Drills For Sparring
The old saying goes ‘repetition is the mother of all learning’ and for any sport you play, this is very true. In boxing, whilst we may work on the mitts or on the bag, nothing is better than sparring for getting you ready for your fight, it is the closest thing to it, the only real thing which is missing is the pressure, the pressure of fighting infront of a crowd, or the pressure of knowing there is a scorecard and you are being judged.
To build fight readiness you need drills you can use in sparring, I am going to go over just a few of my favourites which I use with my guys when training them and having them spar each other.
I love this drill, because it helps build composure in a fighter. By only being allowed to use the jabs, it forces you to think and control your punches. If you get hit, it forces you to keep cool because you can’t get angry and try to throw bombs or land a big punch, you have to keep your cool, regain your focus and find a way in to your opponent behind the jab.
The jab is also the most oft thrown punch so it makes perfect sense to focus on jabbing rounds only if you are going to be throwing so many in a fight. It is also the most commonly countered punch, so again it is good practice to use your jab counters in this drill. You won’t get far in boxing without a good jab, so make it a priority to drill the jab in when sparring.
LEAD HAND ONLY
So for orthodox fighters this would be the left hand only and for southpaws it would be the right hand, basically you can throw any punch with your jabbing hand. I like this drill for sparring because it forces you to get creative with your non dominant hand. You can learn how to jab and how to hook off the jab for example, you can learn how to throw multiple hooks in succession or learn how to switch levels with your hooks, going low then high. You can also use it to feint your cross and then throw the lead hook, or you can throw the jab, feint(or slip inside) and throw the screw jab. Often fighters have weaker non dominant hands, especially when starting out, this is a good drill to get both hands up to par and equally as effective as eachother. You can also practice countering the hook with your own hook.
This is great for those new to sparring. With tag sparring you are not throwing shots to the head, you can only aim to target your opponents thigh or shoulder. This drill primarily helps to improve footwork, get your guys throwing jabs only to the shoulder and thigh but make sure they get used to moving whilst punching and moving to avoid shots. This is a simple introduction to people new to boxing and I often have guys starting tag sparring just a few sessions in to mix things up from doing the usual footwork drills, it just makes things more interesting for them before they go back to doing what many refer to the essential but ‘boring’ drills. I say boring, but without those boring drills you are not going to reach your potential, they need to be done.
Remember, sparring should never be a war, it should be used to build habits and perfect your technique, the sparring partners must work together to improve each others game, if the sparring it descending into a war, you are doing it wrong and not helping anyone really, not least yourself.
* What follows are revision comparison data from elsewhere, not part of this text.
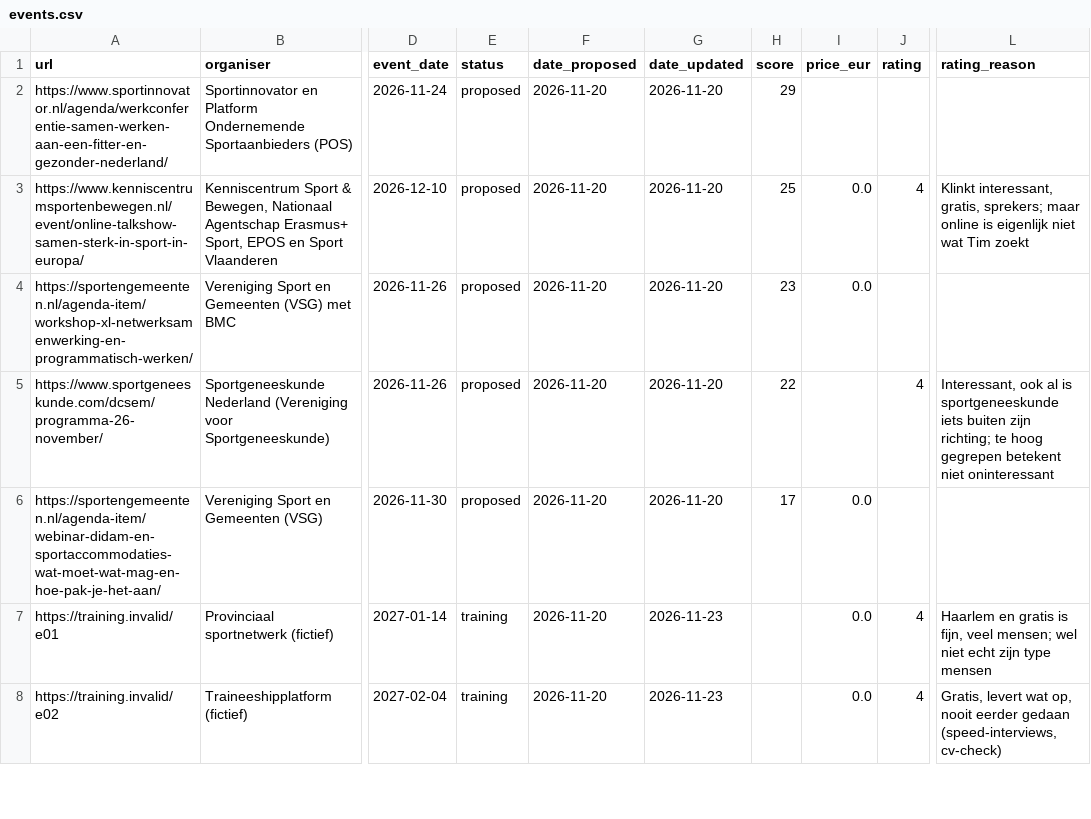
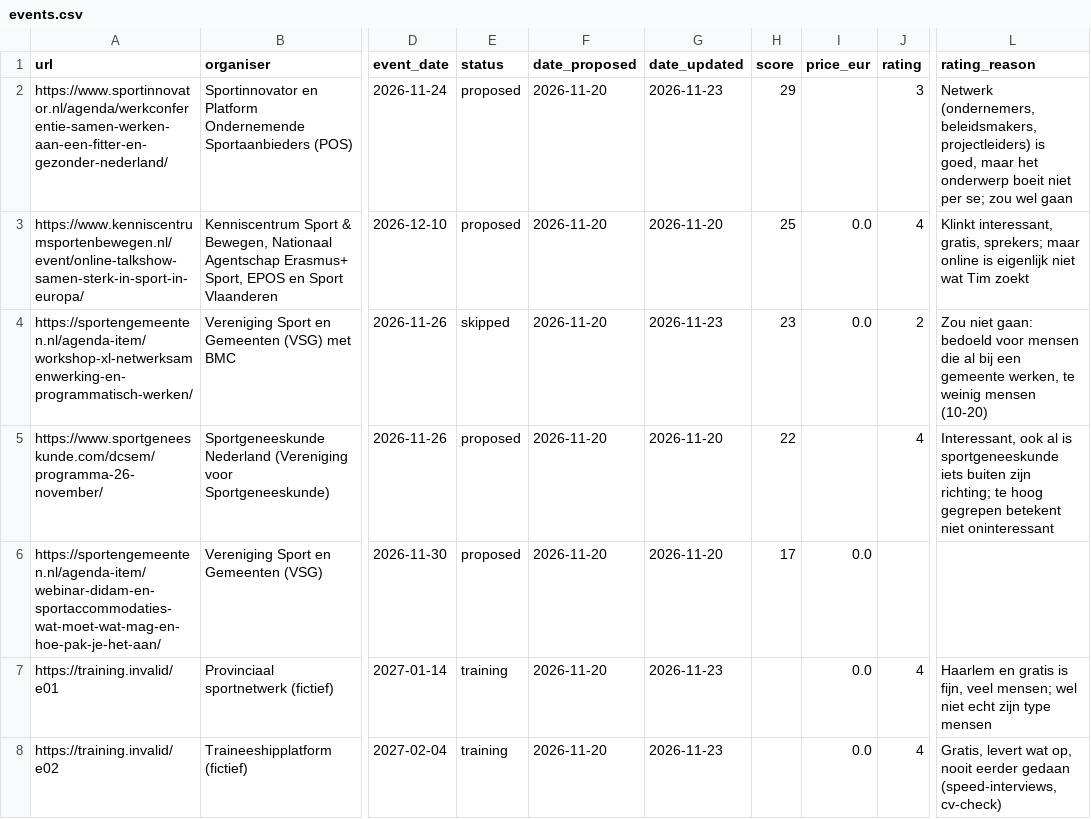
Before and after one commit to Tim-Aarts03/Agents-Tim-Aarts, a CSV file: logs/events.csv, drawn as a sheet; only a part is shown, gaps mark what is left out; the diff names each change by its address in the sheet, - before the commit and + after, or states it on an @@ line.

```diff
--- a/logs/events.csv
+++ b/logs/events.csv
-G2 (date_updated): 2026-11-20
+G2 (date_updated): 2026-11-23
-J2 (rating): (empty)
+J2 (rating): 3
-L2 (rating_reason): (empty)
+L2 (rating_reason): Netwerk (ondernemers, beleidsmakers, projectleiders) is goed, maar het onderwerp boeit niet per se; zou wel gaan
-E4 (status): proposed
+E4 (status): skipped
-G4 (date_updated): 2026-11-20
+G4 (date_updated): 2026-11-23
-J4 (rating): (empty)
+J4 (rating): 2
-L4 (rating_reason): (empty)
+L4 (rating_reason): Zou niet gaan: bedoeld voor mensen die al bij een gemeente werken, te weinig mensen (10-20)
```
Also changed, not shown: 1 other file.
I understand it can easily happen, you can easily lose your cool and want to trade punches or fight toe to toe but you must keep your composure and fight relaxed, go in there with a plan on what you want to work on. If you make it in to a war, not only will you get tired far quicker, you will end up building bad habits and these bad habits will carry over in to your fights. Sparring is great way to practice, it helps improve your timing and helps you understand your distance, don’t waste that opportunity to improve your game!
(Always wear the correct equipment for sparring, this means larger gloves ie 16oz gloves, head guards and gum shields)